◆ **INSTRUCTIONS FOR THE TASK**
Going through the entries below, work out how many lines have the string "todo" in them. Give the number and nothing more.

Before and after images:
__________
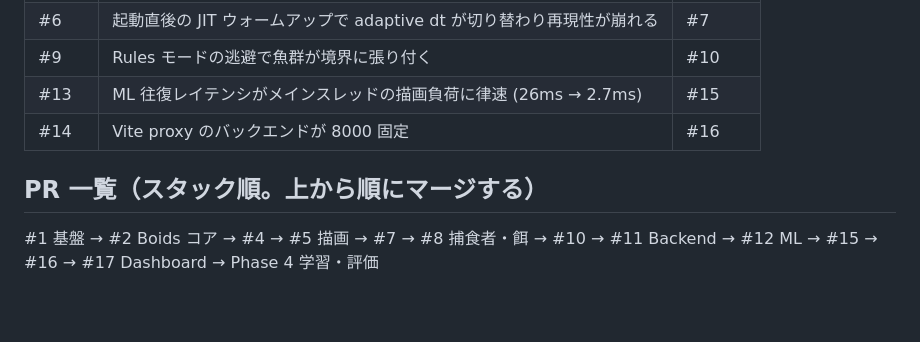
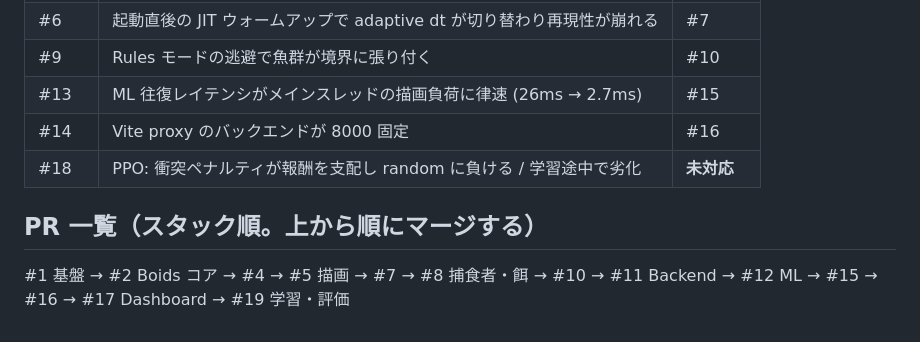
Before and after one commit to mutomasa/smart-3d-ecosystem, a Markdown page: todo.md, the part around the change. GitHub-like rendering; blank space fills up the shorter version.

Commit message:
docs: link Phase 4 PR and open issue #18 in todo
Co-Authored-By: Claude Opus 5.5 <noreply@anthropic.com>

```diff
--- a/todo.md
+++ b/todo.md
@@ -87,7 +87,8 @@
 | #9 | Rules モードの逃避で魚群が境界に張り付く | #10 |
 | #13 | ML 往復レイテンシがメインスレッドの描画負荷に律速 (26ms → 2.7ms) | #15 |
 | #14 | Vite proxy のバックエンドが 8000 固定 | #16 |
+| #18 | PPO: 衝突ペナルティが報酬を支配し random に負ける / 学習途中で劣化 | **未対応** |
 
 ## PR 一覧（スタック順。上から順にマージする）
 
-#1 基盤 → #2 Boids コア → #4 → #5 描画 → #7 → #8 捕食者・餌 → #10 → #11 Backend → #12 ML → #15 → #16 → #17 Dashboard → Phase 4 学習・評価
+#1 基盤 → #2 Boids コア → #4 → #5 描画 → #7 → #8 捕食者・餌 → #10 → #11 Backend → #12 ML → #15 → #16 → #17 Dashboard → #19 学習・評価
```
__________
◆ **EXERCISE OUTPUT**
4